Los Angeles Juvenile Defense Attorney

Posts Tagged ‘djj’

Steubenville Rape Case. Henry Rollins to the Resuce and A California Perspective

Tuesday, March 19th, 2013

Lots of thoughts on the Steubenville rape case, and frankly I’ve been reticent to share my thoughts as the emotions and wounds are still raw. To my mind, it has been relegated to a topic “not discussed in polite company.”  As a criminal defense attorney in Los Angeles, I’m used to holding my tongue on issues of criminal justice.  Unless I know my companions well, nothing brings a dinner party to a grinding halt faster than my view of the world especially when talking about tough topics like pirson reform, domestic violence,  and now…Steubenville.

But as someone who cares deeply about the integrity of the juvenile justice system, it is difficult to be quiet.

Thankfully, contemporary cultural philosopher Henry Rollins came to the rescue this morning.  In an eloquent, plain-spoken blog post he framed the issues beautifully, especially the issue of punishment:

After reading posts for quite awhile, I thought first about the two young men. I wondered if the years in the facility will “help” them. What, exactly does one “learn” in one of these places? That is to say, after five years locked away, does the idea of assaulting a woman seem like the wrong thing to do, more than if you were incarcerated for one year? Would you be “more sorry” about what you did? Is that possible? Or, would you just be more sorry for yourself about where your actions landed you? At what point do you get “better”, how many years in one of these places does that take?
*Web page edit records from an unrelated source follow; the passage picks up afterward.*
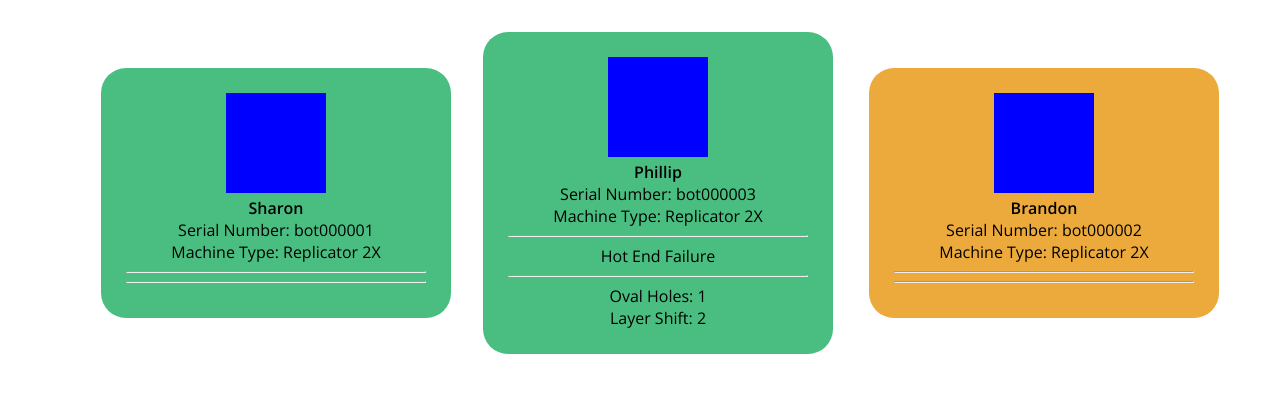
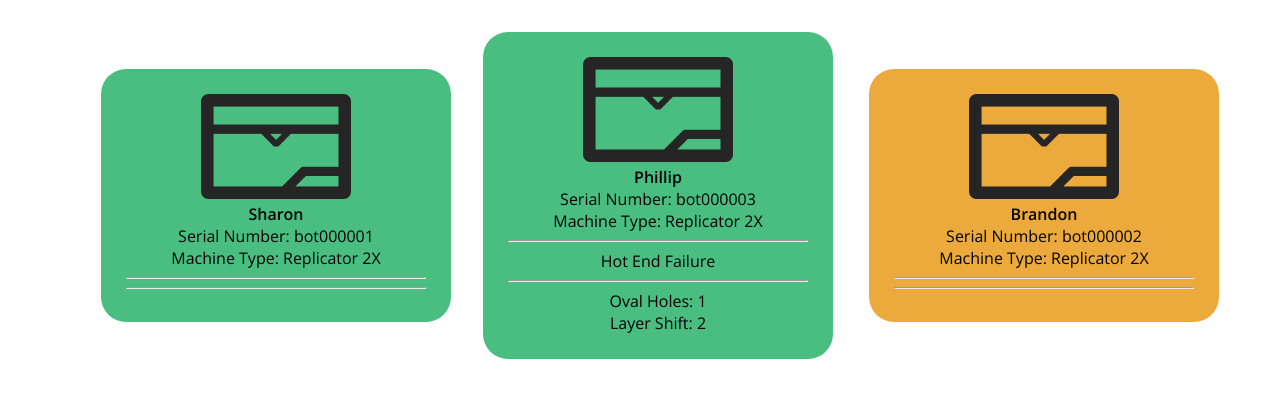
Before and after one commit to pomeroyb/BotFarmManager, a plain HTML site: page frontend/index.html in a window 1280 px wide. Drawn offline with nearby package versions, Linux system fonts and the light colour scheme.

Commit message:
Update Fronted to include a Rep2 icon

```diff
--- a/frontend/index.html
+++ b/frontend/index.html
@@ -4,8 +4,8 @@
     <title>i3D Bot Farm Status</title>
     <link rel="stylesheet" type="text/css" href="style.css">
 
-    <script src="../frontend/libs/jquery.js"></script>
-    <script src="../frontend/libs/pure.js"></script>
+    <script src="../libs/jquery.js"></script>
+    <script src="../libs/pure.js"></script>
     <script src="data.js"></script>
 
 </head>
@@ -56,7 +56,7 @@
     var onlineDirective = {
       '.online':{
         'bot<-farm':{
-          '.botImage':'',
+          '.botImage':'<img src="Rep2Icon.png">',
           '.botName':'bot.name',
           '.botSerial':'Serial Number: #{bot.pos}',
           '.botType':'Machine Type: #{bot.type}',
@@ -113,7 +113,7 @@
    var offlineDirective = {
       '.offline':{
         'bot<-farm':{
-          '.botImage':'',
+          '.botImage':'<img src="Rep2Icon.png">',
           '.botName':'bot.name',
           '.botSerial':'Serial Number: #{bot.pos}',
           '.botType':'Machine Type: #{bot.type}',
@@ -168,7 +168,7 @@
      var faultyDirective = {
       '.faulty':{
         'bot<-farm':{
-          '.botImage':'',
+          '.botImage':'<img src="Rep2Icon.png">',
           '.botName':'bot.name',
           '.botSerial':'Serial Number: #{bot.pos}',
           '.botType':'Machine Type: #{bot.type}',
--- a/frontend/style.css
+++ b/frontend/style.css
@@ -1,14 +1,17 @@
 @import url(http://fonts.googleapis.com/css?family=Open+Sans:400,300,600);
 
 .botImage {
-    background-color: blue;
-    width: 100px;
-    height: 100px;
+    background-color: transparent;
+    width: 150px;
+    height: 95x;
     margin-left: auto;
     margin-right: auto;
     display: inline-block;
+}
 
-
+img {
+    max-width: 100%;
+    max-height: auto;
 }
 
 .botProblems {
```
Also changed, not shown: frontend/Rep2Icon.png (added).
This is a real problem here in Los Angeles County.  The goal of the juvenile justice system is supposed to be “rehabilitation”, but unfortunately the system seems far more interested in “punishment.”  Except for a few notable exceptions, juvenile facilities in LA County are preoccupied with teaching kids how to submit to authority, not treating or rehabilitating.  Some of you reading think that’s what these kids need and I agree that a structured environment is important,  but let’s look a little deeper .

In Los Angeles County when a child is declared a ward of the delinquency court, unless a he or she is allowed to remain “home on probation”, he or she gets sent to one of three places:

    • A “probation camp” for a period of 3 to 9 months. This is a “boot camp” type facility that I like to call “county jail with training wheels.”


    • A “suitable placement facility” Depending on the child’s home life or any psychological issues, the child is placed in a group home which may or may not have a treatment component.  Kids are here for indeterminate period of time.  The court can maintain jurisdiction until the age of 21.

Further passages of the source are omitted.